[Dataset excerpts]
####################

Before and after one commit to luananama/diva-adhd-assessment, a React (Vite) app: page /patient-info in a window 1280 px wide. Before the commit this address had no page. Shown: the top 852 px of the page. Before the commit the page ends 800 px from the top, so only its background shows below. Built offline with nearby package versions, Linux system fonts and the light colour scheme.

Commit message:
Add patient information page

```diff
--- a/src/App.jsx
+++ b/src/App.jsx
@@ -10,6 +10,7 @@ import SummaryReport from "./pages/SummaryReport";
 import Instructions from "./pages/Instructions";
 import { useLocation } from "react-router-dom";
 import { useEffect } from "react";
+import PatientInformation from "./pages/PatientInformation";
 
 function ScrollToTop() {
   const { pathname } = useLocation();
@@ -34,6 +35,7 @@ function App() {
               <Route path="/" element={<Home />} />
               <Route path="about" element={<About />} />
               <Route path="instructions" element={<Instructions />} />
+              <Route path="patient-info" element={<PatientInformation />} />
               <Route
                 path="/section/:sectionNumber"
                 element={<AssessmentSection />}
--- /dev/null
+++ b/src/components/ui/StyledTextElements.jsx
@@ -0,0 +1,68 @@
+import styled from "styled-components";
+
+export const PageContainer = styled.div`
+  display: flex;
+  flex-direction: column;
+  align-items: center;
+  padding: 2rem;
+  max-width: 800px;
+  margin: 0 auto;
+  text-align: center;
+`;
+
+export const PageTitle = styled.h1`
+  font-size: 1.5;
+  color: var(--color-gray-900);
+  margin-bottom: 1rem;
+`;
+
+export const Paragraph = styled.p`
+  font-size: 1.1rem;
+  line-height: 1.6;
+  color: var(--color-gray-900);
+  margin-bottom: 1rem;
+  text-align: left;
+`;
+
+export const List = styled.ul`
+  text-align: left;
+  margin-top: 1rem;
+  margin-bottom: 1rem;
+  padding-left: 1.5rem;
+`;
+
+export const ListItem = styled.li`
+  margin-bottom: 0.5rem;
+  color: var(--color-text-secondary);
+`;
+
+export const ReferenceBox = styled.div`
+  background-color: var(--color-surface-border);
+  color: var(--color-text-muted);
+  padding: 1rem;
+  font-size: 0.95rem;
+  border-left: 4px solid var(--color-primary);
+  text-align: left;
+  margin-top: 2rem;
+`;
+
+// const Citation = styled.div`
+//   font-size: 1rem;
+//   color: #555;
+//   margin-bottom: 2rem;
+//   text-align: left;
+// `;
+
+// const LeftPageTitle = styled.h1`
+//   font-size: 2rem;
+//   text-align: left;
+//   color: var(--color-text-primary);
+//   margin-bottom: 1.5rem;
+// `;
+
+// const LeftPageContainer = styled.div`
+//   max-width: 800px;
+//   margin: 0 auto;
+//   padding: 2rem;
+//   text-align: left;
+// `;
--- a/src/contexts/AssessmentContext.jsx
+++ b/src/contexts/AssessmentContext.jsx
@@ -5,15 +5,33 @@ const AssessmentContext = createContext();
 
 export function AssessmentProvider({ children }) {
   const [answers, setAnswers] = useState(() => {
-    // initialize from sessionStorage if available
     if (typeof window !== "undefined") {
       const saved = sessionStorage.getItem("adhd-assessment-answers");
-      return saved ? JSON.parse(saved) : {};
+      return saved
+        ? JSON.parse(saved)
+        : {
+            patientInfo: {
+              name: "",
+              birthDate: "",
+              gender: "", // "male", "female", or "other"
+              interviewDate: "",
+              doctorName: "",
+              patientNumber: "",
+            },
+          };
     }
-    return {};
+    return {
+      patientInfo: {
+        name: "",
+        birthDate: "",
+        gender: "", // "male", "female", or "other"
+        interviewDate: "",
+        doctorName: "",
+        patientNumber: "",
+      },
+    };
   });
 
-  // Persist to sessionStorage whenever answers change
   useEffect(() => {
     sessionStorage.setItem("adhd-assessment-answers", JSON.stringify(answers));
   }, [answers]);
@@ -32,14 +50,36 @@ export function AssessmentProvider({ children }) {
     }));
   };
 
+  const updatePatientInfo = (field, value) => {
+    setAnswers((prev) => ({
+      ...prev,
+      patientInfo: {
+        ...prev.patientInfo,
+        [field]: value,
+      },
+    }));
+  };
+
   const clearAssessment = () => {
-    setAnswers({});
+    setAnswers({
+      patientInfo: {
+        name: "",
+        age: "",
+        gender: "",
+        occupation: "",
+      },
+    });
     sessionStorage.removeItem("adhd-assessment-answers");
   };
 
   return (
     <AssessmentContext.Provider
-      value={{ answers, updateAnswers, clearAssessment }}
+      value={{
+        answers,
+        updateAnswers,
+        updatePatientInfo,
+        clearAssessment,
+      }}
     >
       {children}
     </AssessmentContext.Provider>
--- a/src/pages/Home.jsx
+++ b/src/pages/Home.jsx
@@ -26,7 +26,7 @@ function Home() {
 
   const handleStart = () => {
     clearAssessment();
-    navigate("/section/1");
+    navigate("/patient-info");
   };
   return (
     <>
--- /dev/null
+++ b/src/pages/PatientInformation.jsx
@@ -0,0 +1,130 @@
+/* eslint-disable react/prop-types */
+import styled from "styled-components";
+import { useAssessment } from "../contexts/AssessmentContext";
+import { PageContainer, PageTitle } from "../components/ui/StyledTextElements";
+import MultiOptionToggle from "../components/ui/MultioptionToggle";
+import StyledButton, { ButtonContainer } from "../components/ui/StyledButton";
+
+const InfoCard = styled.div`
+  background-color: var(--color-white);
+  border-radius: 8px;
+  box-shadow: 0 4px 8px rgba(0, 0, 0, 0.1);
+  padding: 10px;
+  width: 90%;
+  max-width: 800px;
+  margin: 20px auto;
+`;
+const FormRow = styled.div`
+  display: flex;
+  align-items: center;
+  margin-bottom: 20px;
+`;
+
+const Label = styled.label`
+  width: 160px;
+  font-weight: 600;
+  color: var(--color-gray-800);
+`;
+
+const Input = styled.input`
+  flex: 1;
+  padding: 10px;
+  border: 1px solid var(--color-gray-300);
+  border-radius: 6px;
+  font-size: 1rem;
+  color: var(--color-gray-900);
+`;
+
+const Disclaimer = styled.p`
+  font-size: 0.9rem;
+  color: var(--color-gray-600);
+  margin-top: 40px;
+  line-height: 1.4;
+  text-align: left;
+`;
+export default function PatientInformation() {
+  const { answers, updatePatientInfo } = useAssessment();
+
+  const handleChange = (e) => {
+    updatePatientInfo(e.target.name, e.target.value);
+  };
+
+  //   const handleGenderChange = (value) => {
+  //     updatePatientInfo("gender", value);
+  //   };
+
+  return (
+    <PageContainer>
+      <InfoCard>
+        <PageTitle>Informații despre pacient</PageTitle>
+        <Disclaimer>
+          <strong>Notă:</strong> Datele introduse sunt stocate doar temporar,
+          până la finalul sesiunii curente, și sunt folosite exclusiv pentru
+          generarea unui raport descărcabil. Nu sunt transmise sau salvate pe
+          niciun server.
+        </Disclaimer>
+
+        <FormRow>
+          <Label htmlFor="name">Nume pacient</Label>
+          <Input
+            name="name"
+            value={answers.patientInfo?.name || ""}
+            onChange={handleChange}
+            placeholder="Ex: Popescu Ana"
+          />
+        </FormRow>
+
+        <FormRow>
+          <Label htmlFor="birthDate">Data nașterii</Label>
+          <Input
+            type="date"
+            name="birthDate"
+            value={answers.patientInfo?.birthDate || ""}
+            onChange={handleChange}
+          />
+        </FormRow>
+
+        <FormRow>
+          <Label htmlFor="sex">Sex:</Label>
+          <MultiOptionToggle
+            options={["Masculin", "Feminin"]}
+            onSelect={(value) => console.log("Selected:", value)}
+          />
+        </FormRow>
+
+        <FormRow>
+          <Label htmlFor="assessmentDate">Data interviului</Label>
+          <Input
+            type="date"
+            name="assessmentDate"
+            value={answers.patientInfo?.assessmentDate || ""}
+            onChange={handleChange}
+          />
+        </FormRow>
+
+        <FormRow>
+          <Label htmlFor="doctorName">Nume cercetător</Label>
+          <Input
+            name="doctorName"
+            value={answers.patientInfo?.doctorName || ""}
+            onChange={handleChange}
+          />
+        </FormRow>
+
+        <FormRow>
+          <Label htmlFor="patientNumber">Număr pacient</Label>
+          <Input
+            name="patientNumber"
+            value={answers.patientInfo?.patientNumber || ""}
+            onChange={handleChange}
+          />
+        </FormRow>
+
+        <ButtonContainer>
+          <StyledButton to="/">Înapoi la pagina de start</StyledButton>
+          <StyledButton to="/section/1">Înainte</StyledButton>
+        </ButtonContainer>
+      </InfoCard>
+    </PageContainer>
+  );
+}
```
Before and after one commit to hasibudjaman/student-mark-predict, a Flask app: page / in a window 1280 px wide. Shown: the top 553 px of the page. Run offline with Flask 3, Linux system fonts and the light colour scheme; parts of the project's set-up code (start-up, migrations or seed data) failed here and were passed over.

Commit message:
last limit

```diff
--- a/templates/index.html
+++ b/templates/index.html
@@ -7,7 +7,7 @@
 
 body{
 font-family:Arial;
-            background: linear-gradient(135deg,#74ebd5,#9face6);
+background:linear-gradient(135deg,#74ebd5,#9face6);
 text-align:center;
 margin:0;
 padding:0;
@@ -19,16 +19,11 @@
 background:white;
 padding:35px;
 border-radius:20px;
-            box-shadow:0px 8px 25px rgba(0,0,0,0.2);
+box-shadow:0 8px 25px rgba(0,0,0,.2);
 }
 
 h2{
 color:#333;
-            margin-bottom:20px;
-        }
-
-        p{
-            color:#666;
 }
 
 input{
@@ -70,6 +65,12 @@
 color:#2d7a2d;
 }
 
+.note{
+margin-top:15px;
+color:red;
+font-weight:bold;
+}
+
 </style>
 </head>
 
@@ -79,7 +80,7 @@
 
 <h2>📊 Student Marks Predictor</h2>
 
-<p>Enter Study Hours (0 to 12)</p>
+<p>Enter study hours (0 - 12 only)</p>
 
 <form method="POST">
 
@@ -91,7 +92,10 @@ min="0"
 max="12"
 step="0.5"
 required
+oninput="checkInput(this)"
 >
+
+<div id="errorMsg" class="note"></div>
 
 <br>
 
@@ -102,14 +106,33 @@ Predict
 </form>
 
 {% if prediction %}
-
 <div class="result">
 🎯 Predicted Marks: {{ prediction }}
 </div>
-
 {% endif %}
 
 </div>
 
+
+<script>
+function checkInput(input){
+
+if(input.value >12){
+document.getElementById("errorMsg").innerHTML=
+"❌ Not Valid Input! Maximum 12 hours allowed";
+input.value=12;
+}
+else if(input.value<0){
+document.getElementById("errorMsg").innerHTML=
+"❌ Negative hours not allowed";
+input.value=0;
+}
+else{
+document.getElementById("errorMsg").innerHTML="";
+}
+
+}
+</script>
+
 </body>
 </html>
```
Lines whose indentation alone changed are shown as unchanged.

####################

What you need to do: Every line that contains "updateAnswers" should be copied out of the data.

Written solution:
-      value={{ answers, updateAnswers, clearAssessment }}
+        updateAnswers,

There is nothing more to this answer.